Coley is a good alternative to pollack or cod / JASON LOWE
Serves 4

I've been happily promoting the use of pollack over the years but I have noticed that in Lyme Bay recently, pollack haven't been quite so prolific – perhaps they are now being over-fished due to us chefs keeping on endorsing the stuff! I've recently started using coley in our restaurants and it's a bloody good alternative to both pollack and cod.

On the subject of sustainable fishing I would highly recommend watching The End of the Line (, which is a must-watch film on the decline of the fish in global waters.

4 thick fillets of coley weighing about 200g each, skinned and boned
Sea salt and freshly ground black pepper
2 medium shallots, peeled, halved and finely chopped
120g butter
200-250g oyster mushrooms, halved if large
200ml double cream
1tbsp chopped parsley

Lay the coley fillets on a tray and scatter them generously with sea salt, then leave for approximately 20 minutes. Meanwhile melt about one-third of the butter in a wide thick-bottomed pan and gently cook the shallots for 2-3 minutes until soft. Add the oyster mushrooms, cover with a lid and cook on a medium heat for 4-5 minutes, stirring every so often.

Add the double cream, season and simmer until the cream has reduced and is just coating the mushrooms. Add the parsley and remove from the heat.
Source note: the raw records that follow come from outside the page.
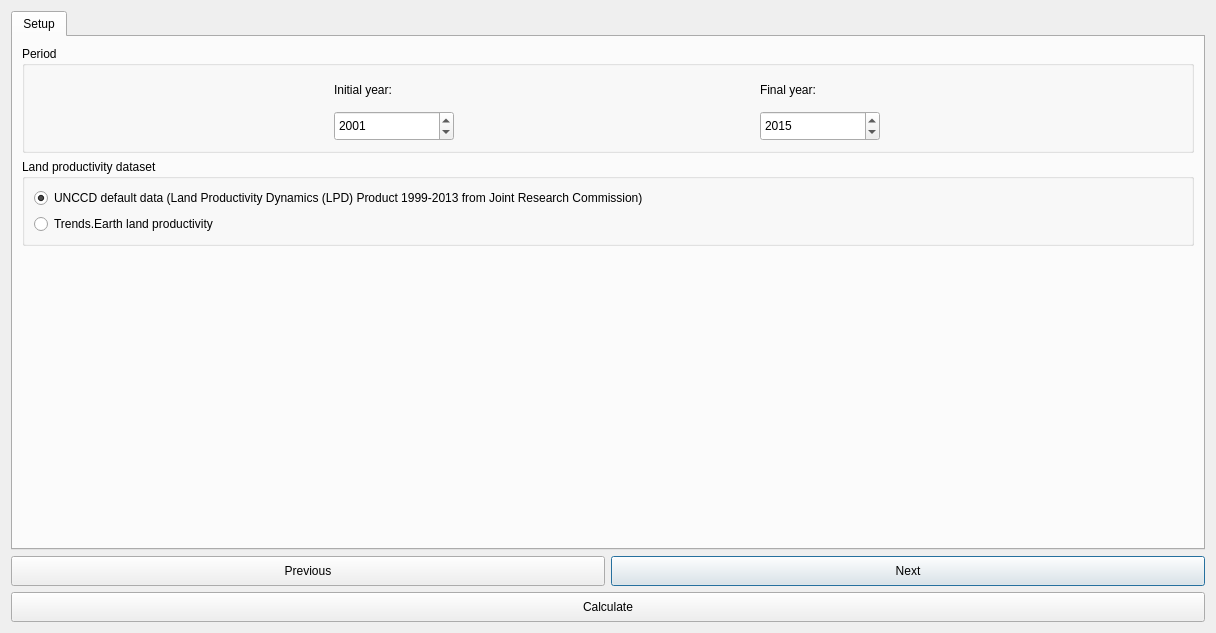
The window that LDMP/gui/DlgCalculateOneStep.ui (ConservationInternational/trends.earth) describes before a commit, drawn with Qt 5.
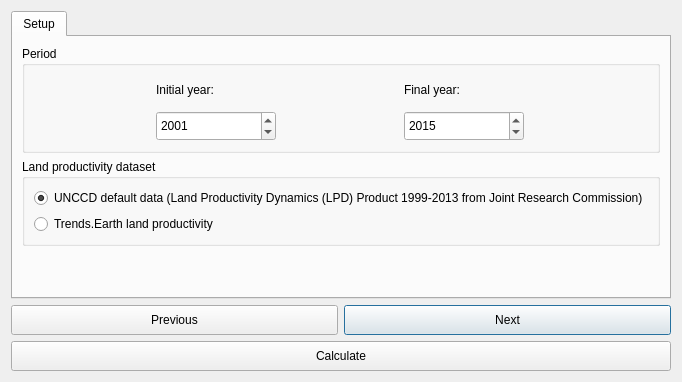
The same window after the commit.

Commit message: Formatting of dialogs.

The edit to the form file:
```diff
--- a/LDMP/gui/DlgCalculateOneStep.ui
+++ b/LDMP/gui/DlgCalculateOneStep.ui
@@ -6,12 +6,12 @@
    <rect>
     <x>0</x>
     <y>0</y>
-    <width>1216</width>
-    <height>633</height>
+    <width>605</width>
+    <height>361</height>
    </rect>
   </property>
   <property name="sizePolicy">
-   <sizepolicy hsizetype="Fixed" vsizetype="Minimum">
+   <sizepolicy hsizetype="Expanding" vsizetype="Expanding">
     <horstretch>0</horstretch>
     <verstretch>0</verstretch>
    </sizepolicy>
```
The commit also changes 7 other files.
Rinse the coley fillets under cold water and dry them on some kitchen paper. Heat the rest of the butter in a frying pan until foaming and cook the coley fillets, non-skin side down first, for 3-4 minutes on each side, giving them a nice golden colour.

Re-heat the mushrooms (add a little water if the sauce is a bit too thick) and spoon on to plates, drain the coley on some kitchen paper and place on top of the mushrooms.